Exercise goal: The records are to be restated in their entirety, word for word.

★ ★ ★

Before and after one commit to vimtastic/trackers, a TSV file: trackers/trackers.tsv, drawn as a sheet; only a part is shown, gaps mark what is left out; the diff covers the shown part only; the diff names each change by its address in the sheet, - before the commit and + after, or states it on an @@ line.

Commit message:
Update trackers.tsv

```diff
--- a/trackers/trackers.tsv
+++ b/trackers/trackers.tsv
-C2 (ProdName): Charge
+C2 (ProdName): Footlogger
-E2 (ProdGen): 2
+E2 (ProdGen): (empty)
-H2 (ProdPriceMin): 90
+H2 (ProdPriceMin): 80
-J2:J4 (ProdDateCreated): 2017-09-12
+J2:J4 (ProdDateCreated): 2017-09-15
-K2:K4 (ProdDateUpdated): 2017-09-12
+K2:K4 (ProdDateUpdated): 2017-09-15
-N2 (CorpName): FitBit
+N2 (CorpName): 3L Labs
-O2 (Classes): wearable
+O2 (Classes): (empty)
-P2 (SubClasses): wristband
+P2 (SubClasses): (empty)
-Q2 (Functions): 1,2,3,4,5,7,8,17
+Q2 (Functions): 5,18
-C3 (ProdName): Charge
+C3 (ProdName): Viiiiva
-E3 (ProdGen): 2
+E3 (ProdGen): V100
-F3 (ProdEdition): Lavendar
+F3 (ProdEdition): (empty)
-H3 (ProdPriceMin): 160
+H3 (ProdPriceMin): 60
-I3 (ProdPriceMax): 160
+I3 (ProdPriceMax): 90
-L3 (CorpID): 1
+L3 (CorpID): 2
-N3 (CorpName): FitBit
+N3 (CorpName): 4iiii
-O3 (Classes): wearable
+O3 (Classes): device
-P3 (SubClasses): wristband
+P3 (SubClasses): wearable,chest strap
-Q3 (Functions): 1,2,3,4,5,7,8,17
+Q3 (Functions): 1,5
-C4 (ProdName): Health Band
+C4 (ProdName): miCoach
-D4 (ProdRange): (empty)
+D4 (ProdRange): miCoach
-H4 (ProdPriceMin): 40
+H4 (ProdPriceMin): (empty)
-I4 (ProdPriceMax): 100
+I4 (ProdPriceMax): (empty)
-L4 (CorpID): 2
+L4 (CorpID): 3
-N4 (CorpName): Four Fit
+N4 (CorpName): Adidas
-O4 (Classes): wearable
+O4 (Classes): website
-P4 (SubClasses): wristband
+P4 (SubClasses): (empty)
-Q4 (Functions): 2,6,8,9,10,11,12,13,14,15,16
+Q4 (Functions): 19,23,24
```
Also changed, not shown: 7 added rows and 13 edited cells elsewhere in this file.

★ ★ ★

Output of the exercise:
Before and after one commit to vimtastic/trackers, a TSV file: trackers/trackers.tsv, drawn as a sheet; only a part is shown, gaps mark what is left out; the diff covers the shown part only; the diff names each change by its address in the sheet, - before the commit and + after, or states it on an @@ line.

Commit message:
Update trackers.tsv

```diff
--- a/trackers/trackers.tsv
+++ b/trackers/trackers.tsv
-C2 (ProdName): Charge
+C2 (ProdName): Footlogger
-E2 (ProdGen): 2
+E2 (ProdGen): (empty)
-H2 (ProdPriceMin): 90
+H2 (ProdPriceMin): 80
-J2:J4 (ProdDateCreated): 2017-09-12
+J2:J4 (ProdDateCreated): 2017-09-15
-K2:K4 (ProdDateUpdated): 2017-09-12
+K2:K4 (ProdDateUpdated): 2017-09-15
-N2 (CorpName): FitBit
+N2 (CorpName): 3L Labs
-O2 (Classes): wearable
+O2 (Classes): (empty)
-P2 (SubClasses): wristband
+P2 (SubClasses): (empty)
-Q2 (Functions): 1,2,3,4,5,7,8,17
+Q2 (Functions): 5,18
-C3 (ProdName): Charge
+C3 (ProdName): Viiiiva
-E3 (ProdGen): 2
+E3 (ProdGen): V100
-F3 (ProdEdition): Lavendar
+F3 (ProdEdition): (empty)
-H3 (ProdPriceMin): 160
+H3 (ProdPriceMin): 60
-I3 (ProdPriceMax): 160
+I3 (ProdPriceMax): 90
-L3 (CorpID): 1
+L3 (CorpID): 2
-N3 (CorpName): FitBit
+N3 (CorpName): 4iiii
-O3 (Classes): wearable
+O3 (Classes): device
-P3 (SubClasses): wristband
+P3 (SubClasses): wearable,chest strap
-Q3 (Functions): 1,2,3,4,5,7,8,17
+Q3 (Functions): 1,5
-C4 (ProdName): Health Band
+C4 (ProdName): miCoach
-D4 (ProdRange): (empty)
+D4 (ProdRange): miCoach
-H4 (ProdPriceMin): 40
+H4 (ProdPriceMin): (empty)
-I4 (ProdPriceMax): 100
+I4 (ProdPriceMax): (empty)
-L4 (CorpID): 2
+L4 (CorpID): 3
-N4 (CorpName): Four Fit
+N4 (CorpName): Adidas
-O4 (Classes): wearable
+O4 (Classes): website
-P4 (SubClasses): wristband
+P4 (SubClasses): (empty)
-Q4 (Functions): 2,6,8,9,10,11,12,13,14,15,16
+Q4 (Functions): 19,23,24
```
Also changed, not shown: 7 added rows and 13 edited cells elsewhere in this file.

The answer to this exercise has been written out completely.